I have observed two basic approaches that people take to reading the Bible. And the more learned and scholarly the people are who read it, the more pronounced these two approaches appear and the higher the contrast between them.
One approach is like a
prospector searching for gold nuggets amid a welter of silt and rock.
The reader sifts through the material, discarding the impurities,
accretions, and distracting substances to find the comparatively few
precious elements in the texts.
The other approach
assumes that the entire thing is pure gold. The problem is that the
reader is visually impaired and handling the material in a dim room.
Therefore the gold is sometimes hard to see—the luster of much of it is
not bright, and sometimes it does not look like gold at all, but the
reader believes that it still is.
In the first approach
the defect is in the material handled. In the second the defect is in
the handler and the environment (the world) in which it is handled.
In the first approach, the reader critiques the word and alters it. In the second the word critiques the reader and alters her.
might posit that both are possible, that one could approach the
biblical texts as imperfect things read by imperfect people in imperfect
situations. In that case the critique and alteration goes both ways.
is logically possible, but in practice I believe it to be rare if it
ever happens at all. At least one reason for this is that human beings
powerfully oppose being altered deeply. (Even the most flexible and

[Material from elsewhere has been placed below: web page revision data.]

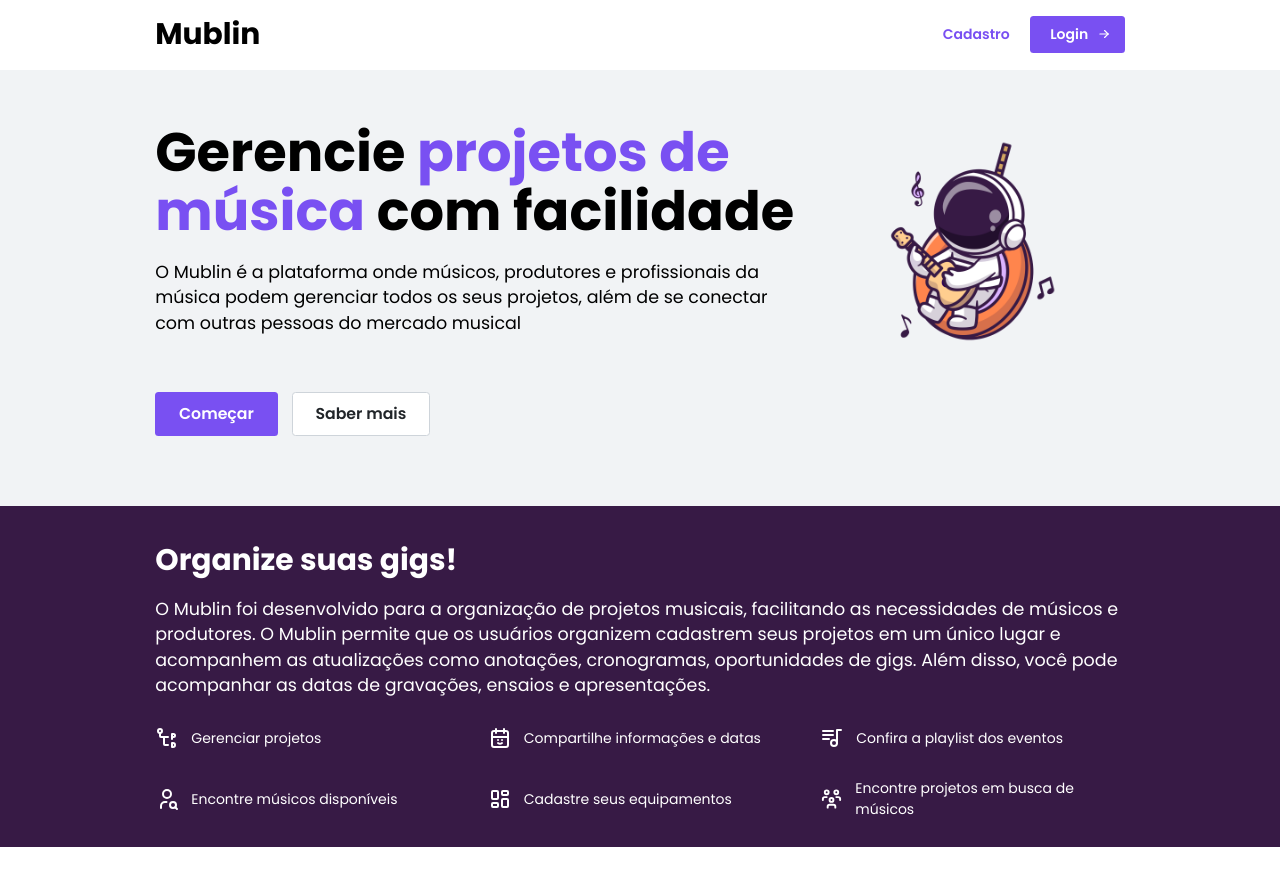
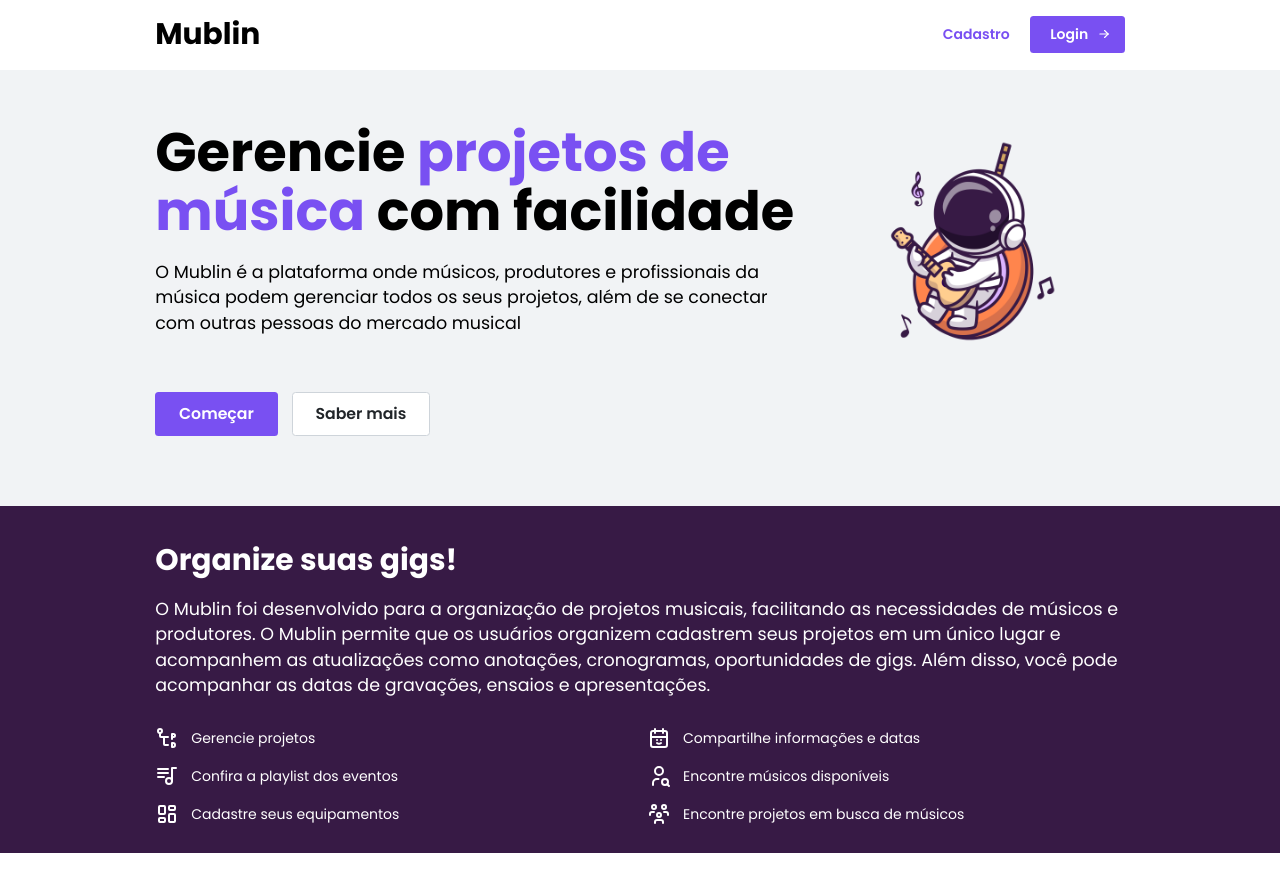
Before and after one commit to fabio-bueno-oliveira/mublin-frontend, a React (Vite) app: page / in a window 1280 px wide. Shown: the top 895 px of the page. Built offline with nearby package versions, Linux system fonts and the light colour scheme; what imagekitio-react would draw is missing.

Commit message:
Ajustes hero features landing page

```diff
--- a/package.json
+++ b/package.json
@@ -47,8 +47,8 @@
     "@types/react": "^18.2.66",
     "@types/react-dom": "^18.2.22",
     "@vitejs/plugin-react": "^4.2.1",
-    "eslint": "^8.57.0",
-    "eslint-plugin-react": "^7.34.1",
+    "eslint": "^8.57.1",
+    "eslint-plugin-react": "^7.37.1",
     "eslint-plugin-react-hooks": "^4.6.0",
     "eslint-plugin-react-refresh": "^0.4.6",
     "postcss": "^8.4.38",
--- a/src/pages/LandingPage/index.jsx
+++ b/src/pages/LandingPage/index.jsx
@@ -70,13 +70,41 @@ function LandingPage () {
             <Text className={s.description} fz="xl" lh="sm" mb={'xl'}>
               O Mublin foi desenvolvido para a organização de projetos musicais, facilitando as necessidades de músicos e produtores. O Mublin permite que os usuários organizem cadastrem seus projetos em um único lugar e acompanhem as atualizações como anotações, cronogramas, oportunidades de gigs. Além disso, você pode acompanhar as datas de gravações, ensaios e apresentações.
             </Text>
-            <Grid justify="space-between" align="center" gutter={{ base: 5, xs: 'md', md: 'xl', xl: 50 }}>
-              <Grid.Col className={s.gridFeaturedItem} span={4}><IconAutomaticGearbox /> Gerenciar projetos</Grid.Col>
-              <Grid.Col className={s.gridFeaturedItem} span={4}><IconCalendarSmile /> Compartilhe informações e datas</Grid.Col>
-              <Grid.Col className={s.gridFeaturedItem} span={4}><IconPlaylist /> Confira a playlist dos eventos</Grid.Col>
-              <Grid.Col className={s.gridFeaturedItem} span={4}><IconUserSearch /> Encontre músicos disponíveis</Grid.Col>
-              <Grid.Col className={s.gridFeaturedItem} span={4}><IconLayoutDashboard /> Cadastre seus equipamentos</Grid.Col>
-              <Grid.Col className={s.gridFeaturedItem} span={4}><IconUsersGroup /> Encontre projetos em busca de músicos</Grid.Col>
+            <Grid
+              justify="space-between"
+              align="center"
+              columns={12}
+            >
+              <Grid.Col
+                className={s.gridFeaturedItem} span="6"
+              >
+                <IconAutomaticGearbox /> Gerencie projetos
+              </Grid.Col>
+              <Grid.Col
+                className={s.gridFeaturedItem} span="6"
+              >
+                <IconCalendarSmile /> Compartilhe informações e datas
+              </Grid.Col>
+              <Grid.Col
+                className={s.gridFeaturedItem} span="6"
+              >
+                <IconPlaylist /> Confira a playlist dos eventos
+              </Grid.Col>
+              <Grid.Col
+                className={s.gridFeaturedItem} span="6"
+              >
+                <IconUserSearch /> Encontre músicos disponíveis
+              </Grid.Col>
+              <Grid.Col
+                className={s.gridFeaturedItem} span="6"
+              >
+                <IconLayoutDashboard /> Cadastre seus equipamentos
+              </Grid.Col>
+              <Grid.Col
+                className={s.gridFeaturedItem} span="6"
+              >
+                <IconUsersGroup /> Encontre projetos em busca de músicos
+              </Grid.Col>
             </Grid>
           </Container>
         </div>
```
Also changed, not shown: 1 other file (tests, documents, lock files or other folders).
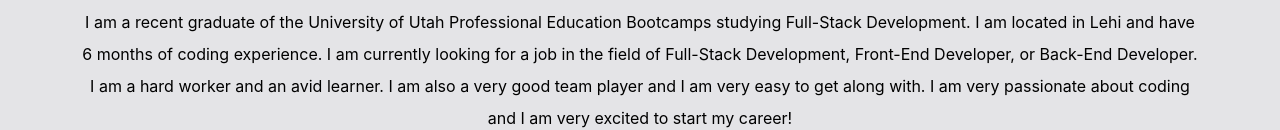
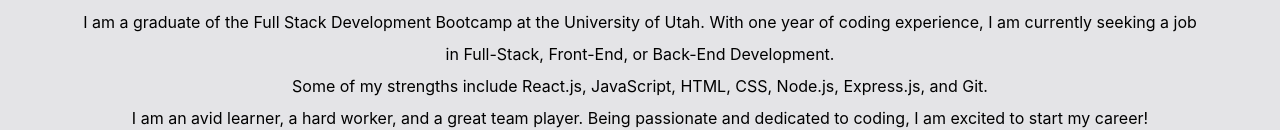
Before and after one commit to connormcgrew/React-Portfolio, a React (Create React App) app: page /#/ in a window 1280 px wide. Shown: the part 678-808 px from the top of the page. Built offline with nearby package versions, Linux system fonts and the light colour scheme.

Commit message:
updated resume and started about me page

```diff
--- /dev/null
+++ b/src/pages/about.js
@@ -0,0 +1,29 @@
+import React, { useContext } from 'react';
+import { DarkModeContext } from '../contexts/DarkModeContext';
+
+const AboutMe = () => {
+  const { darkMode } = useContext(DarkModeContext);
+
+  return (
+    <div className={`pt-10 px-4 ${darkMode ? 'dark' : 'light'}`}>
+      <h1 className="text-5xl font-bold mb-6 flex justify-center">About Me</h1>
+      <div className="flex flex-col items-center">
+        <div className={`max-w-md w-full shadow-md rounded-lg p-6 mb-6 ${darkMode ? 'light' : 'dark'}`}>
+          <h2 className="text-2xl font-bold mb-4">Hello, I'm Connor McGrew</h2>
+          <p className="mb-4">
+            [Write a brief introduction about yourself. This could include your background, interests, and what you're passionate about.]
+            I am 19 years old and I enjoy snowboarding, traveling, and am former competitive diver.
+          </p>
+          <p className="mb-4">
+            [Share your journey and experiences related to your field or interests. Highlight any achievements or projects you're proud of.]
+          </p>
+          <p className="mb-4">
+            [Feel free to mention any relevant skills, hobbies, or personal traits that define you.]
+          </p>
+        </div>
+      </div>
+    </div>
+  );
+};
+
+export default AboutMe;
--- a/src/pages/home.js
+++ b/src/pages/home.js
@@ -15,16 +15,19 @@
             <h2 className='text-6xl  mb-4 py-2'>Connor McGrew</h2>
             <h3 className='text-2xl py-2'>Fullstack Developer</h3>
             <p className='text-md py-5 leading-8'>
-              I am a recent graduate of the University of Utah Professional Education Bootcamps studying Full-Stack Development.
-               I am located in Lehi and have 6 months of coding experience.
-               I am currently looking for a job in the field of Full-Stack Development, Front-End Developer, or Back-End Developer.
-               I am a hard worker and an avid learner.
-                I am also a very good team player and I am very easy to get along with.
-                 I am very passionate about coding and I am very excited to start my career!
+            I am a graduate of the Full Stack Development Bootcamp at the University of Utah.
+               With one year of coding experience, I am currently seeking a job in Full-Stack, Front-End, or Back-End Development.
+               <ul>
+               Some of my strengths include React.js, JavaScript, HTML, CSS, Node.js, Express.js, and Git.
+               </ul>
+               <ul>
+               I am an avid learner, a hard worker, and a great team player.
+               Being passionate and dedicated to coding, I am excited to start my career!
+                </ul>
             </p>
           </div>
         </section>
       </main>
     </div>
   );
-}
+  }
--- a/src/pages/resume.js
+++ b/src/pages/resume.js
@@ -9,6 +9,7 @@
     <div className={` ${darkMode ? 'dark' : 'light '}`}>
       <h1 className="flex justify-center text-5xl pb-10 font-bold py-10">Resume</h1>
       <div className="flex flex-wrap">
+        {/* remove TechnologiesCards and just add a picture of my resume with a download button */}
         <div className="w-full lg:w-1/4 m-auto lg:mr-2">
           {/* Front-end technologies */}
           <TechnologiesCard category="Front-End" />
```
Also changed, not shown: 2 other files (tests, documents, lock files or other folders).
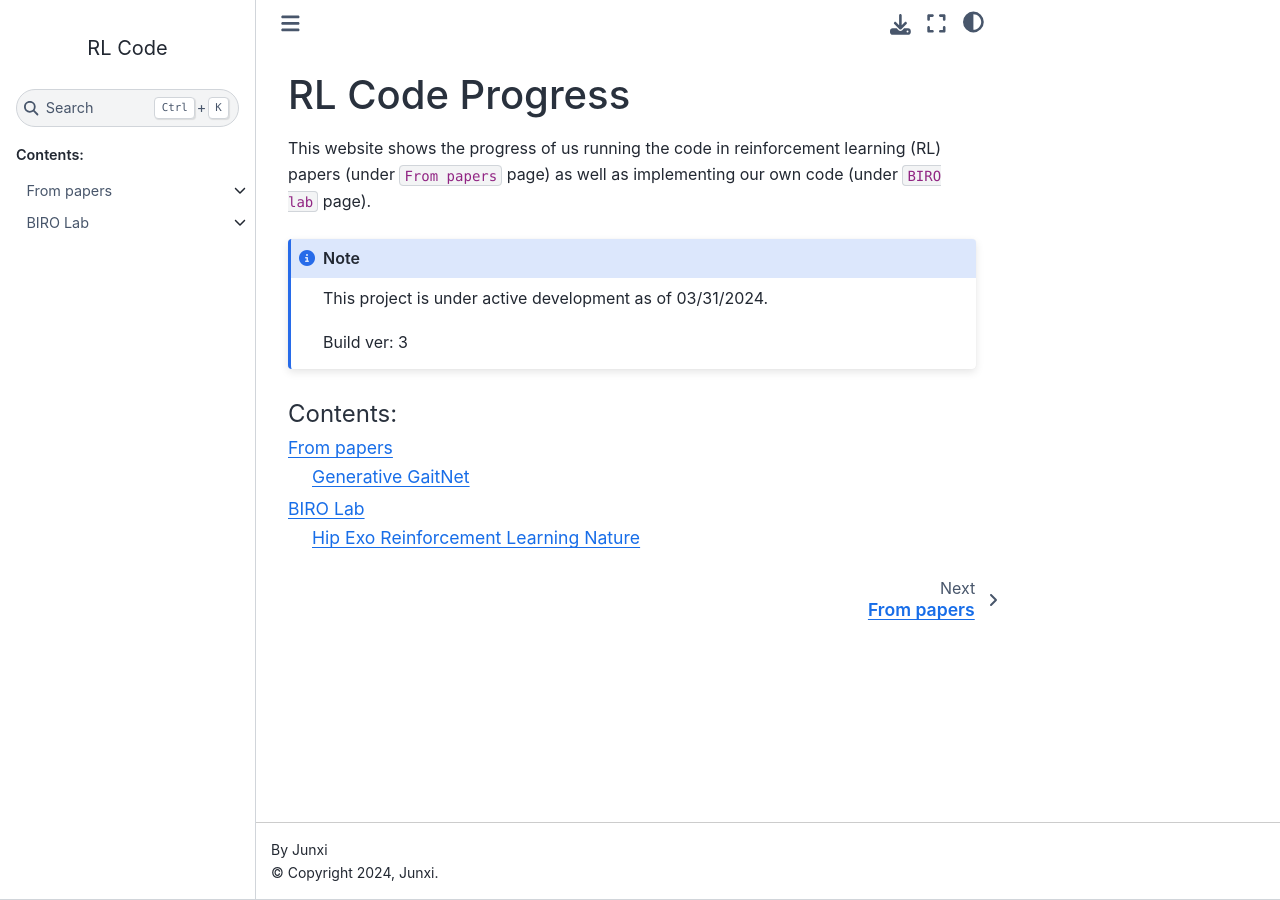
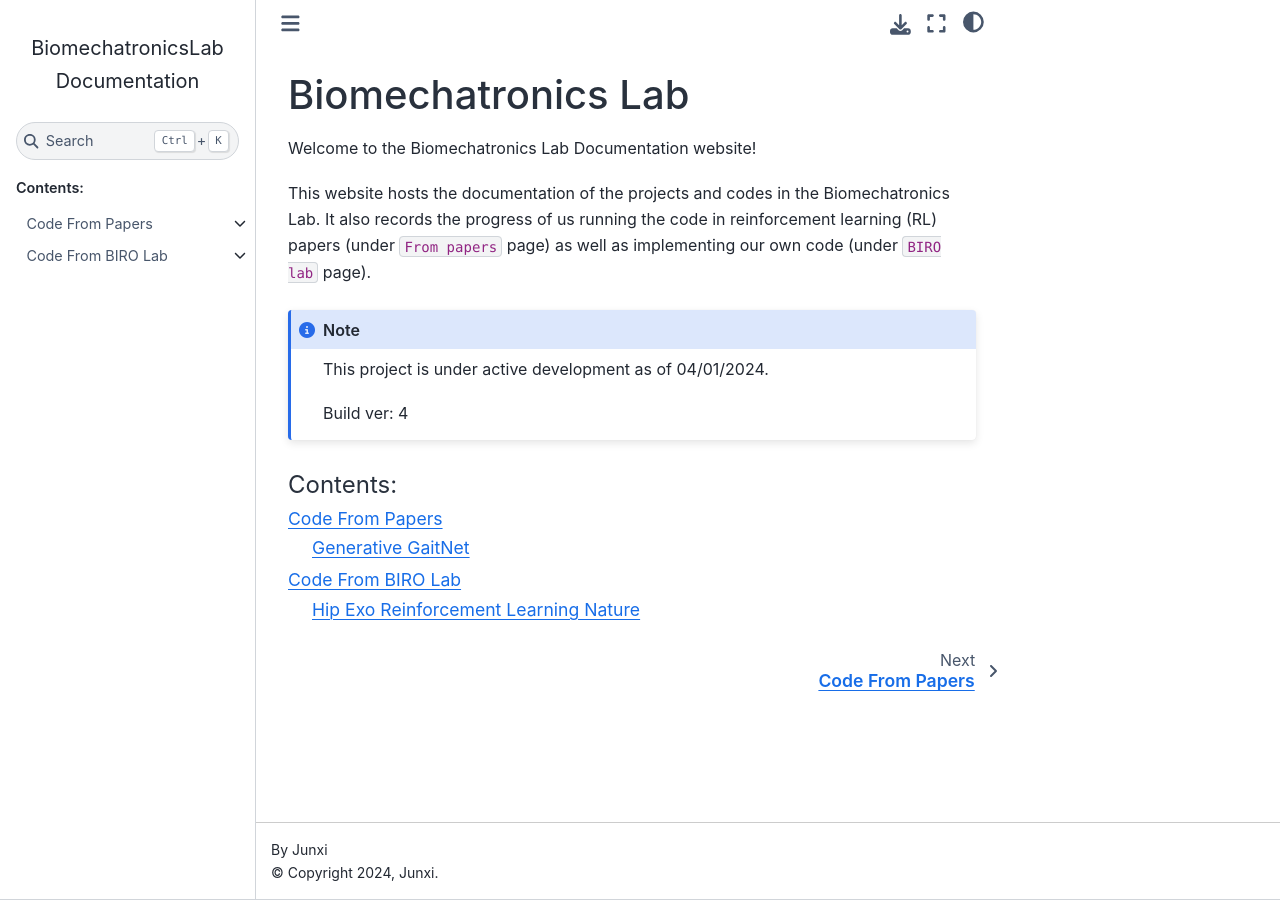
Before and after one commit to biomechatronics001/BiomechatronicsLab-Doc, a Sphinx documentation site: the page built from docs/index.rst, in a window 1280 px wide. Built offline with Sphinx 7.4.7 and the Sphinx Book theme 1.1.4, drawn with Linux system fonts in a browser that asks for light colours.

Commit message:
updated page names

```diff
--- a/docs/biro lab.rst
+++ b/docs/biro lab.rst
@@ -1,5 +1,5 @@
-BIRO Lab
-========
+Code From BIRO Lab
+==================
 
 * S. Luo, M. Jiang, S. Zhang, J. Zhu, S. Yu, I. Silva, E. Rouse, B. Zhou, H. Yuk, X. Zhou, H. Su, Experiment-free exoskeleton assistance via learning in simulation, Nature (in press)
 
--- a/docs/conf.py
+++ b/docs/conf.py
@@ -32,7 +32,7 @@
 
 # sys.path.insert(0, os.path.abspath('../'))
 
-project = 'RL Code'
+project = 'BiomechatronicsLab Documentation'
 copyright = '2024, Junxi'
 author = 'Junxi'
 
@@ -62,7 +62,7 @@ templates_path = ['_templates']
 # -- Options for HTML output
 
 html_theme = 'sphinx_book_theme'
-html_title = "RL Code"
+html_title = "BiomechatronicsLab Documentation"
 
 # Add any paths that contain custom static files (such as style sheets) here,
 # relative to this directory. They are copied after the builtin static files,
--- a/docs/from papers.rst
+++ b/docs/from papers.rst
@@ -1,5 +1,5 @@
-From papers
-===========
+Code From Papers
+================
 
 This page shows the code running progress of the following papers:
 
--- a/docs/index.rst
+++ b/docs/index.rst
@@ -1,14 +1,16 @@
-RL Code Progress
-================
+Biomechatronics Lab
+===================
 
-This website shows the progress of us running the code in reinforcement learning (RL) papers (under ``From papers`` page) as well as implementing our own code (under ``BIRO lab`` page).
+Welcome to the Biomechatronics Lab Documentation website!
+
+This website hosts the documentation of the projects and codes in the Biomechatronics Lab. It also records the progress of us running the code in reinforcement learning (RL) papers (under ``From papers`` page) as well as implementing our own code (under ``BIRO lab`` page).
 
 
 .. note::
 
-   This project is under active development as of 03/31/2024.
+   This project is under active development as of 04/01/2024.
 
-   Build ver: 3
+   Build ver: 4
 
 
 .. toctree::
```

adaptable of people, for example, oppose any attempt to make them
inflexible and nonadaptable on certain matters.) Therefore, when the
text demands something tough—a major behavioral sacrifice, or an even
more imposing relinquishment of one belief or opinion for another—the
option of identifying that text as impure (textually obscure, culturally
bound, politically motivated, from an unreliable source,
self-contradictory, etc.) is too alluring. The path of least resistance
is impossible to resist.
I take the second approach
instead. The reasons for this are complex, and I do not intend to get
into them here. But you can find part of them in this old post.